Saved entries:
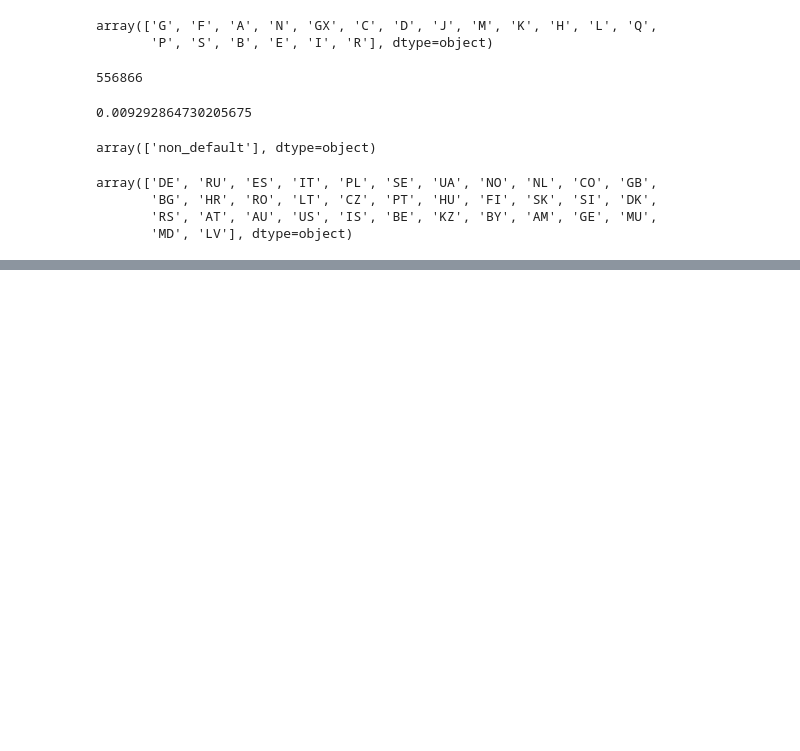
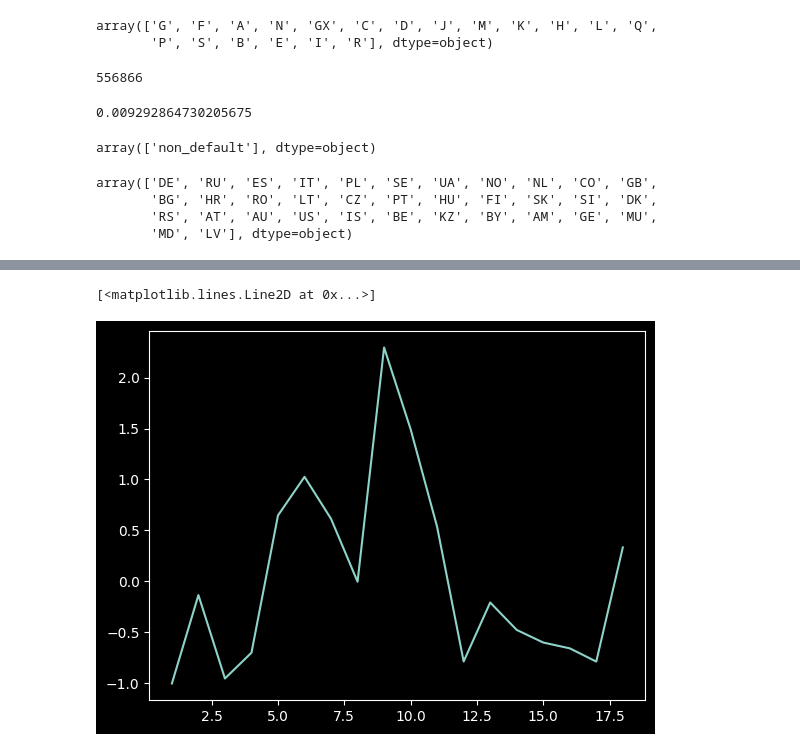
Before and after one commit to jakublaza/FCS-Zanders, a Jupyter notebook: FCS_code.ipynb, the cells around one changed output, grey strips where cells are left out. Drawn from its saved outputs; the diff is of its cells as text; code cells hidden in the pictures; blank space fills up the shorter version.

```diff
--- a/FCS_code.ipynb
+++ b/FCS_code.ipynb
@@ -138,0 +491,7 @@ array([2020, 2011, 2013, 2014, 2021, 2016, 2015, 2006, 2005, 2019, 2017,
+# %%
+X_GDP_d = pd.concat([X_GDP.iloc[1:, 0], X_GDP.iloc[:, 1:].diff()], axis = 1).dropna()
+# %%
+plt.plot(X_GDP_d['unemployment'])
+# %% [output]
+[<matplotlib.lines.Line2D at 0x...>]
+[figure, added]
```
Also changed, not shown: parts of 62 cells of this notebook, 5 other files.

Problem details: The expected output is each entry given again word for word, with pictures dropped.

Exercise result:
Before and after one commit to jakublaza/FCS-Zanders, a Jupyter notebook: FCS_code.ipynb, the cells around one changed output, grey strips where cells are left out. Drawn from its saved outputs; the diff is of its cells as text; code cells hidden in the pictures; blank space fills up the shorter version.

```diff
--- a/FCS_code.ipynb
+++ b/FCS_code.ipynb
@@ -138,0 +491,7 @@ array([2020, 2011, 2013, 2014, 2021, 2016, 2015, 2006, 2005, 2019, 2017,
+# %%
+X_GDP_d = pd.concat([X_GDP.iloc[1:, 0], X_GDP.iloc[:, 1:].diff()], axis = 1).dropna()
+# %%
+plt.plot(X_GDP_d['unemployment'])
+# %% [output]
+[<matplotlib.lines.Line2D at 0x...>]
+[figure, added]
```
Also changed, not shown: parts of 62 cells of this notebook, 5 other files.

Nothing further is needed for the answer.